When Jenny rose and walked toward the bedroom, Shawn knew what she wanted. He abandoned the breakfast table with its scattered dishes and followed her. He moved to the closet, no longer locked now that James had left home, and removed the ropes. He laid them out on the bed and a stray thought crossed his mind.

“Hang on a moment,” Shawn said to Jenny and returned to the kitchen. He brought back a pencil and a pad of paper, which he laid on the bedside table.

Jenny waited obediently on the bed, nightie off.

“Good girl, Jenny,” Shawn murmured. He reached for the ropes and began tying Jenny’s arms together behind her back. He worked for a while, encasing her in rope, creating an elaborate pattern even more beautiful than the one he had tied the Sunday before.

“I want you to spell something for me, Jenny,” he announced to his wife gently.

“What?” she asked, smirking. They both knew that she was a terrible speller.

“Spell torment,” darling, Shawn replied, tightening the final knot.

Jenny winced a little and began to spell. “Torment. T-O-U-R-M-I-N-T,” she said.

“No, Jenny, that’s not correct,” Shawn told her firmly, and picked up the pencil. He moved to the closet and retrieved a large knife. He stood directly in front of his wife and began to sharpen the pencil with the knife. The wood shavings dropped onto the ropes where they held her legs spread apart.

When he had sharpened the pencil, he lifted the pad of paper and wrote on it. He tore out the page and used the knife to pin it to the wall directly in front of Jenny. Shawn loved that he could do that kind of thing now that the kids were away. He pondered a few minutes, and then used the last bit of rope to rig up a suspension device for the pencil. He set it hanging just an inch or so from her eye, so that if she shifted too much the pencil would surely poke her eye out.

“You need to study, darling,” Shawn told Jenny kindly. “When I get back I expect you to be able to spell torment for me,” and he pointed toward his note, which showed the word in large capital letters. He showered, dressed, and paused to admire his wife before straightening up the kitchen. Around lunchtime, he headed out to the movies. He always enjoyed his Sunday afternoon matinee.

After the movie, he stopped at the bakery for a pie for their dessert. He returned home, greeted by the delicious smells of red wine and roast emerging from the kitchen and happily spent the rest of the afternoon tormenting his lovely wife.

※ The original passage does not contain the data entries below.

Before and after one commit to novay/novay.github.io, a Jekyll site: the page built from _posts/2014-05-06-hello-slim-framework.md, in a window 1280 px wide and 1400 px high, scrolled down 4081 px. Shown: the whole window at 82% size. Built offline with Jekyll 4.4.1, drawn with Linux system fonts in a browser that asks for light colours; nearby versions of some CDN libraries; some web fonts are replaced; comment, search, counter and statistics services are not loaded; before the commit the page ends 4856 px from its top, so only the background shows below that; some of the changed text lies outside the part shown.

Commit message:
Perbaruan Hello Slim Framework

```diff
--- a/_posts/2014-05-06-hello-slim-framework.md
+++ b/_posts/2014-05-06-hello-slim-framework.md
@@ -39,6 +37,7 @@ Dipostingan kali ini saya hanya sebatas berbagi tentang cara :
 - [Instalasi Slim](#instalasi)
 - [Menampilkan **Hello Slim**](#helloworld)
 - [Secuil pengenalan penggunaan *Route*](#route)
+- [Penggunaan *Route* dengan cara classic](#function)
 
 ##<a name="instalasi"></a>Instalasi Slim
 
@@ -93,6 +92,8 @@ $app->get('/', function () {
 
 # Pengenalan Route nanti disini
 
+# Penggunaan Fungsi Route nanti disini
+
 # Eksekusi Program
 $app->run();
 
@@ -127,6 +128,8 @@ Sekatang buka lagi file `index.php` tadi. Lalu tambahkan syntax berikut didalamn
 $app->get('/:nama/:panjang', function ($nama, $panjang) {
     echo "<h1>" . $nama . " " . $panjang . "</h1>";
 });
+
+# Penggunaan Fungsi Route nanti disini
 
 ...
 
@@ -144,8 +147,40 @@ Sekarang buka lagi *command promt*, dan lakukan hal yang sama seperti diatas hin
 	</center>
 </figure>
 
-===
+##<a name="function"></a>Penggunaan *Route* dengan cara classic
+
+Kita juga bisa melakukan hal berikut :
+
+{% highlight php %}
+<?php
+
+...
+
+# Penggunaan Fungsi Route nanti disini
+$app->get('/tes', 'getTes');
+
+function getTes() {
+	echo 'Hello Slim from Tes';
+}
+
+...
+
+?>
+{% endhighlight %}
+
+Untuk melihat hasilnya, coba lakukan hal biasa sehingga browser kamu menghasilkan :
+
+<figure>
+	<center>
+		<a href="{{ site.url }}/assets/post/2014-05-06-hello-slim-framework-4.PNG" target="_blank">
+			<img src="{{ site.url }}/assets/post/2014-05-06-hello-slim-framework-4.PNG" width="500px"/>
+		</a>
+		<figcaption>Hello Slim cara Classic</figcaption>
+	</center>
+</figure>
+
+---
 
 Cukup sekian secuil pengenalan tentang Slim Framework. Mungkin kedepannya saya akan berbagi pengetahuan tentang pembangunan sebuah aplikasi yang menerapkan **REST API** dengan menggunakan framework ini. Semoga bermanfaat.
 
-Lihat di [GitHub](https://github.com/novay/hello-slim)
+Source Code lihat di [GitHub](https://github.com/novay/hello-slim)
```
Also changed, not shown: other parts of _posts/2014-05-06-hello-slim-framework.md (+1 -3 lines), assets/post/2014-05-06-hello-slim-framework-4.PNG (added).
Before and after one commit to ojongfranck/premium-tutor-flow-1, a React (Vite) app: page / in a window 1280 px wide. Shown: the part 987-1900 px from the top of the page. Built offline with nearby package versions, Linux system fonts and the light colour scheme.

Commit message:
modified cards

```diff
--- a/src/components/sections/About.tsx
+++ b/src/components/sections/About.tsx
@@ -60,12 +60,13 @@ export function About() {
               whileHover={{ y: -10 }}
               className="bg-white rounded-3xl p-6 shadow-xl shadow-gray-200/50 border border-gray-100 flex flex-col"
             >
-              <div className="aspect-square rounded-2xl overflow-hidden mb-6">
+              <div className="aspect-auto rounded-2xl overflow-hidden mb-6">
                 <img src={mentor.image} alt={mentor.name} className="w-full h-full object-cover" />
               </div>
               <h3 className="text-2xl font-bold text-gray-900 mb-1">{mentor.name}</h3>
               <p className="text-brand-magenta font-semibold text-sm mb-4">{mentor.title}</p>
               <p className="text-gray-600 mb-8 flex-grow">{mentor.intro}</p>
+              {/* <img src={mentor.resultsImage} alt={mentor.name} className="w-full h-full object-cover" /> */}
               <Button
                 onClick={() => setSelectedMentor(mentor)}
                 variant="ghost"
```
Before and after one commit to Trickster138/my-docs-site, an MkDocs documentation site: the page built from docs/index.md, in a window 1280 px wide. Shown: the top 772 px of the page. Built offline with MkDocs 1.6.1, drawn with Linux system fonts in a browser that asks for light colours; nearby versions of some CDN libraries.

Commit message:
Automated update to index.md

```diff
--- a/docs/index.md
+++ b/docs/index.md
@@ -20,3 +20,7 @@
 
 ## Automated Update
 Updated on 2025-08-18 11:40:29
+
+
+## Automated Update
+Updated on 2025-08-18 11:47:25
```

Later, as evening descended, Shawn laid the table for dinner and poured Jenny’s wine as she emerged from the bedroom, freshly showered and dressed for dinner. “You were an excellent student today,” he praised her, kissing her lightly on the head as she sat down to dinner.

“Thanks, honey,” she laughed.